When markets fall, withdrawal rates can go up
We’ve previously covered the concept of withdrawal rates, and, in particular, safe withdrawal rates for retirement income seekers.
One significant challenge of the standard safe withdrawal rate research is that, if we apply a fixed rule (e.g. that you should start by withdrawing 3.5% of your retirement portfolio when you retire), then your income in retirement will be heavily dependant on the amount you have invested on the day you retire.
Michael Kitces, the leading financial planning academic in the USA, illustrated this perfectly for us:
“Imagine two clients, the Retirenows and the Notquiteyets, who both have a £1,000,000 portfolio available for retirement. The Retirenows begin retirement immediately, and use an initial withdrawal rate of 3.5% to produce £35,000 a year of real spending (increasing each future year for inflation). The Notquiteyets, on the other hand, decide that they wish to work for one more year, and plan to retire next year instead. Over the ensuing year, a bear market emerges, and at the end of the year both portfolios have experienced 15% market declines. The Notquiteyets, now ready to retire, can only safely spend £29,750 a year (which is 3.5% of their now £850,000 portfolio) adjusted each year for inflation. In the meantime, with a 3% inflation adjustment on their original safe withdrawal amount, the Retirenows are informed that they can safely spend £36,050.

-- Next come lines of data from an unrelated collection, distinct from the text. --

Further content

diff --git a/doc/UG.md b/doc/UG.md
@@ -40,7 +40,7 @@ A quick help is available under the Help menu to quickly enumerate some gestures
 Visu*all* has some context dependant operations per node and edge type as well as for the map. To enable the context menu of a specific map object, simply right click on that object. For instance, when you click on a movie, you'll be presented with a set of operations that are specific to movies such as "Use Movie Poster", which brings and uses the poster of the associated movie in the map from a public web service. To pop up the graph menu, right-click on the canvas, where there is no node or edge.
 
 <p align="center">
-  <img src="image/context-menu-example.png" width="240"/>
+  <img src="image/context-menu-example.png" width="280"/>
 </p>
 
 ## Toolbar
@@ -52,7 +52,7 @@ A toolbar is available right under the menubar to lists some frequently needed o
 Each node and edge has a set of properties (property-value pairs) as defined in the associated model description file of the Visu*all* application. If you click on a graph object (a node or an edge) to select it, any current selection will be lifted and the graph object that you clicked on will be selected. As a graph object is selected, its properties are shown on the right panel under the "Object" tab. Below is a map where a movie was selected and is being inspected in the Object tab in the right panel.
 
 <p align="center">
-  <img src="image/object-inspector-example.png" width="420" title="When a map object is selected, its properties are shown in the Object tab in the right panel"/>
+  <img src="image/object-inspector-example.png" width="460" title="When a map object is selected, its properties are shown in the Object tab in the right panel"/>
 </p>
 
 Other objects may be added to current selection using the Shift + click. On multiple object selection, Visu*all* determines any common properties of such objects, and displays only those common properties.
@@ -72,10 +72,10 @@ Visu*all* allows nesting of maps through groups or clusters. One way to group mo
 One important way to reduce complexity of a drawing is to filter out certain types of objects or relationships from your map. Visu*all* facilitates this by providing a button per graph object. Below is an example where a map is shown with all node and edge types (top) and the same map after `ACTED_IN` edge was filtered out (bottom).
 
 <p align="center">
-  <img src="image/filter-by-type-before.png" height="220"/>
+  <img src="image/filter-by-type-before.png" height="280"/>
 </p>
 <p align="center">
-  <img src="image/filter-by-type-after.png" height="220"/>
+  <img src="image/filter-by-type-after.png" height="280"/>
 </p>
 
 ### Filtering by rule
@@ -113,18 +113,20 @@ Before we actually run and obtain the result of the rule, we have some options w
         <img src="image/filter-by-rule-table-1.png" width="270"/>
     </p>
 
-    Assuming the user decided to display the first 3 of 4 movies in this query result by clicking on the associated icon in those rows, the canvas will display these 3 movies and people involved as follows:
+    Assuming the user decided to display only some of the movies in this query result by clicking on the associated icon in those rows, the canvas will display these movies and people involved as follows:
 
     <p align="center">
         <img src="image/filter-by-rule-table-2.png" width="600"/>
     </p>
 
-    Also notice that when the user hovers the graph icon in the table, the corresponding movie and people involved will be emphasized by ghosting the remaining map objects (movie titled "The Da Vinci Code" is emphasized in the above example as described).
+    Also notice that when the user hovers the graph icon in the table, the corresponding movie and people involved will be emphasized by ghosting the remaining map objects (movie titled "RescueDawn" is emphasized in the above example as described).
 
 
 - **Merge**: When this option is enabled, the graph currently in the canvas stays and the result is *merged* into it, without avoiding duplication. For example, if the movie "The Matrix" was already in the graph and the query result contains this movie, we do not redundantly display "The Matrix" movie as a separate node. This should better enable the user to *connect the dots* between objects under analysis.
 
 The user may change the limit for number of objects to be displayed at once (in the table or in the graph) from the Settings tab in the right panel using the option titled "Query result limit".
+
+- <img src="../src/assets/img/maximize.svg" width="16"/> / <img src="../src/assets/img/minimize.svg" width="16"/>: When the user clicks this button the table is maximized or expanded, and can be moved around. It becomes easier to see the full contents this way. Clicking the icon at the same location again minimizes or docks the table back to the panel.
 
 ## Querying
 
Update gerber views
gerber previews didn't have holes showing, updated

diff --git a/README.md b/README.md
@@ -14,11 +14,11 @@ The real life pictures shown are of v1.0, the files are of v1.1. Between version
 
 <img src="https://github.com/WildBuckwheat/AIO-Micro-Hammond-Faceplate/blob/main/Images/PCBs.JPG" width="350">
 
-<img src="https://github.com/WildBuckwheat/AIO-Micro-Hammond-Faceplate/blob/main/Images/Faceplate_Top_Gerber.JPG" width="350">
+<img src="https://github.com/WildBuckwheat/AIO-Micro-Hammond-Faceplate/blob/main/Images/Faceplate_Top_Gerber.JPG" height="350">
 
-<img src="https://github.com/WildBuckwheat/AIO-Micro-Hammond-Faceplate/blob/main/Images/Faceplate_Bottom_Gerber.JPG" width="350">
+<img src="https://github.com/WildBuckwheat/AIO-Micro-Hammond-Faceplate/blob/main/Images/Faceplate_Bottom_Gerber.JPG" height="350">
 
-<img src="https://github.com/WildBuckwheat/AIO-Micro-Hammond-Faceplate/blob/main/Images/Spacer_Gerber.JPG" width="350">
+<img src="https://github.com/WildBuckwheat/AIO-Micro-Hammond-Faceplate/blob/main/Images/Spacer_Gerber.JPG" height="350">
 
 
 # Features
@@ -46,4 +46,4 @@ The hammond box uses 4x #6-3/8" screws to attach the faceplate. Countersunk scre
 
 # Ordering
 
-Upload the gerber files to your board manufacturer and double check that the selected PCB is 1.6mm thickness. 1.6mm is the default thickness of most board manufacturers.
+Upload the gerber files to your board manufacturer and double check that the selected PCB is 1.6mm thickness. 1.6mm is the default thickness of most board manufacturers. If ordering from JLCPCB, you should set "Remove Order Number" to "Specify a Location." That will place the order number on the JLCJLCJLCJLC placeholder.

The Retirenows can safely spend almost 21% more than the Notquiteyets, despite the identical investment results. And in fact, the disparity is even more shocking; because the Retirenows also spent money in the first year, the reality is that not only is their safe spending in year two a whopping 21% higher than the Notquiteyets, but their portfolio value is lower. After all, the Retirenows didn’t just experience the market decline; they also took a first-year spending withdrawal!”
This paradox explains why clients who retire after a bear market can start with a higher withdrawal rate than those who retire at the top of the market.
This paradox was confirmed by Professor Wade Pfau (the Professor of Retirement Income, no less!) who looked at several examples from the past proving that withdrawal rates do move inversely to market valuations.
The conclusion from these studies is that you can increase the standard safe withdrawal rate by 0.5% when markets are below their all-time highs, and by 1.0% when markets have fallen sharply.
When markets are plumbing the depths, you can increase your starting withdrawal rate by even more.
After last week’s drop in asset values, the UK stock market is at least 10% lower than its all-time high, so, if you are about to retire, you can safely increase the starting withdrawal rate from your portfolio.
Mr and Mrs Notquiteyet can relax!